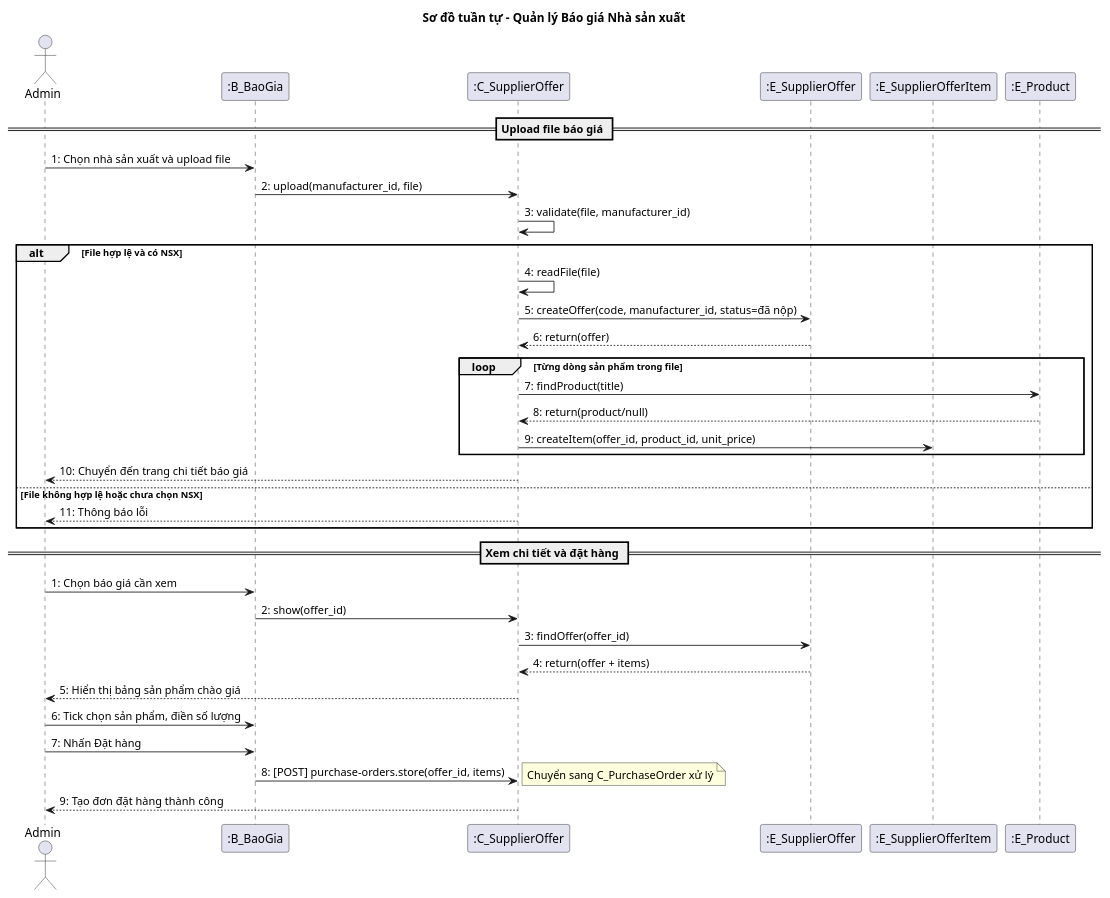
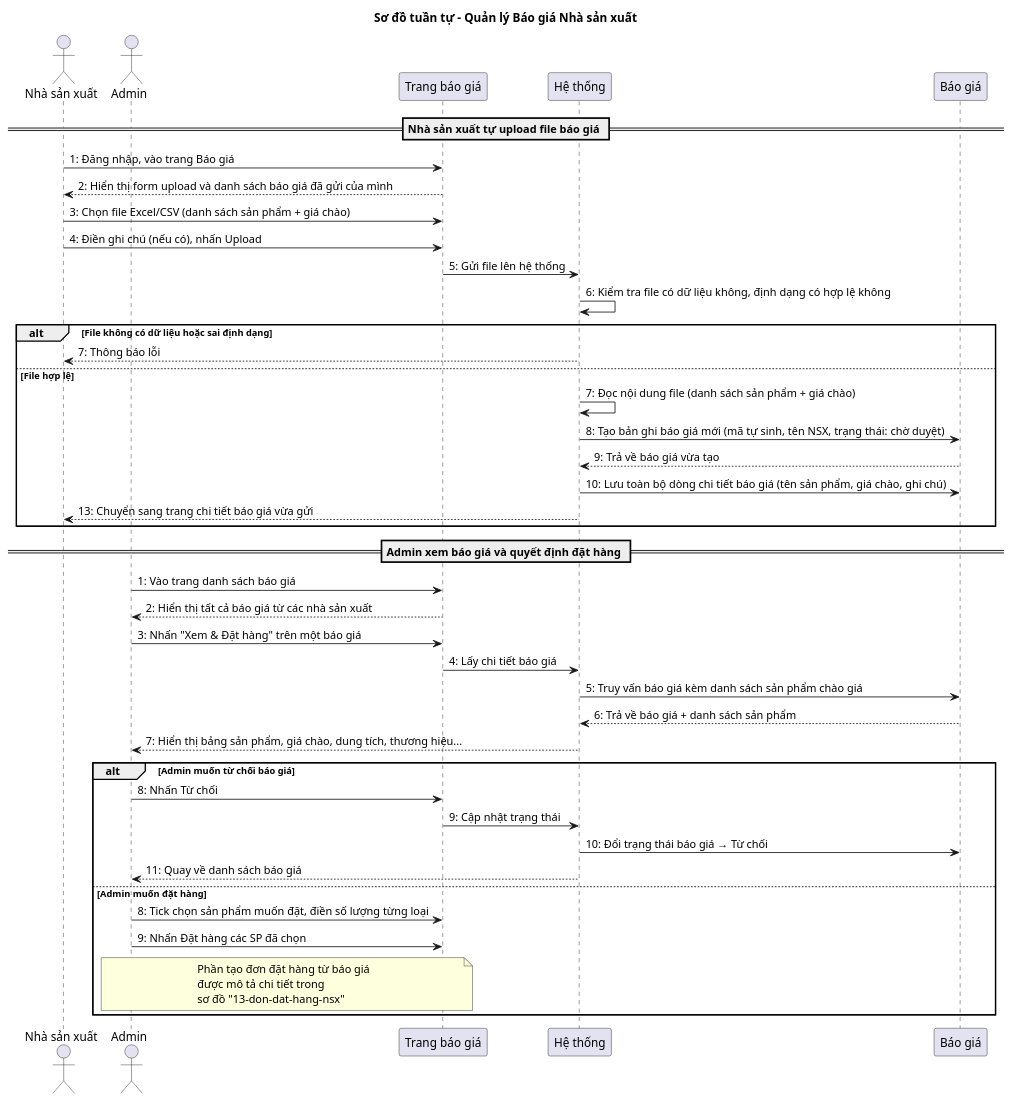
Before and after one commit to thien258/luanvantotnghiep: the diagram in app/Http/doc/sequence/14-bao-gia-nsx.puml, drawn with PlantUML. The commit also changed 59 other files, not shown here.

```diff
--- a/app/Http/doc/sequence/14-bao-gia-nsx.puml
+++ b/app/Http/doc/sequence/14-bao-gia-nsx.puml
@@ -1,44 +1,56 @@
 @startuml
 title Sơ đồ tuần tự - Quản lý Báo giá Nhà sản xuất
 
+actor "Nhà sản xuất" as NSX
 actor "Admin" as A
-participant ":B_BaoGia" as B
-participant ":C_SupplierOffer" as C
-participant ":E_SupplierOffer" as ESO
-participant ":E_SupplierOfferItem" as ESOI
-participant ":E_Product" as EP
+participant "Trang báo giá" as B
+participant "Hệ thống" as C
+participant "Báo giá" as ESO
 
-== Upload file báo giá ==
-A -> B : 1: Chọn nhà sản xuất và upload file
-B -> C : 2: upload(manufacturer_id, file)
-C -> C : 3: validate(file, manufacturer_id)
+== Nhà sản xuất tự upload file báo giá ==
 
-alt File hợp lệ và có NSX
-    C -> C : 4: readFile(file)
-    C -> ESO : 5: createOffer(code, manufacturer_id, status=đã nộp)
-    ESO --> C : 6: return(offer)
+NSX -> B : 1: Đăng nhập, vào trang Báo giá
+B --> NSX : 2: Hiển thị form upload và danh sách báo giá đã gửi của mình
 
-    loop Từng dòng sản phẩm trong file
-        C -> EP : 7: findProduct(title)
-        EP --> C : 8: return(product/null)
-        C -> ESOI : 9: createItem(offer_id, product_id, unit_price)
-    end
+NSX -> B : 3: Chọn file Excel/CSV (danh sách sản phẩm + giá chào)
+NSX -> B : 4: Điền ghi chú (nếu có), nhấn Upload
+B -> C : 5: Gửi file lên hệ thống
+C -> C : 6: Kiểm tra file có dữ liệu không, định dạng có hợp lệ không
 
-    C --> A : 10: Chuyển đến trang chi tiết báo giá
-else File không hợp lệ hoặc chưa chọn NSX
-    C --> A : 11: Thông báo lỗi
+alt File không có dữ liệu hoặc sai định dạng
+    C --> NSX : 7: Thông báo lỗi
+else File hợp lệ
+    C -> C : 7: Đọc nội dung file (danh sách sản phẩm + giá chào)
+    C -> ESO : 8: Tạo bản ghi báo giá mới (mã tự sinh, tên NSX, trạng thái: chờ duyệt)
+    ESO --> C : 9: Trả về báo giá vừa tạo
+    C -> ESO : 10: Lưu toàn bộ dòng chi tiết báo giá (tên sản phẩm, giá chào, ghi chú)
+
+    C --> NSX : 13: Chuyển sang trang chi tiết báo giá vừa gửi
 end
 
-== Xem chi tiết và đặt hàng ==
-A -> B : 1: Chọn báo giá cần xem
-B -> C : 2: show(offer_id)
-C -> ESO : 3: findOffer(offer_id)
-ESO --> C : 4: return(offer + items)
-C --> A : 5: Hiển thị bảng sản phẩm chào giá
+== Admin xem báo giá và quyết định đặt hàng ==
 
-A -> B : 6: Tick chọn sản phẩm, điền số lượng
-A -> B : 7: Nhấn Đặt hàng
-B -> C : 8: [POST] purchase-orders.store(offer_id, items)
-note right: Chuyển sang C_PurchaseOrder xử lý
-C --> A : 9: Tạo đơn đặt hàng thành công
+A -> B : 1: Vào trang danh sách báo giá
+B --> A : 2: Hiển thị tất cả báo giá từ các nhà sản xuất
+
+A -> B : 3: Nhấn "Xem & Đặt hàng" trên một báo giá
+B -> C : 4: Lấy chi tiết báo giá
+C -> ESO : 5: Truy vấn báo giá kèm danh sách sản phẩm chào giá
+ESO --> C : 6: Trả về báo giá + danh sách sản phẩm
+C --> A : 7: Hiển thị bảng sản phẩm, giá chào, dung tích, thương hiệu...
+
+alt Admin muốn từ chối báo giá
+    A -> B : 8: Nhấn Từ chối
+    B -> C : 9: Cập nhật trạng thái
+    C -> ESO : 10: Đổi trạng thái báo giá → Từ chối
+    C --> A : 11: Quay về danh sách báo giá
+else Admin muốn đặt hàng
+    A -> B : 8: Tick chọn sản phẩm muốn đặt, điền số lượng từng loại
+    A -> B : 9: Nhấn Đặt hàng các SP đã chọn
+    note over A, B
+        Phần tạo đơn đặt hàng từ báo giá
+        được mô tả chi tiết trong
+        sơ đồ "13-don-dat-hang-nsx"
+    end note
+end
 @enduml
```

| WHAT THIS TASK INVOLVES |
Wherever the string "trạng" turns up in the material, copy the whole line.

| RESPONSE BOX |
+    C -> ESO : 8: Tạo bản ghi báo giá mới (mã tự sinh, tên NSX, trạng thái: chờ duyệt)
+    B -> C : 9: Cập nhật trạng thái
+    C -> ESO : 10: Đổi trạng thái báo giá → Từ chối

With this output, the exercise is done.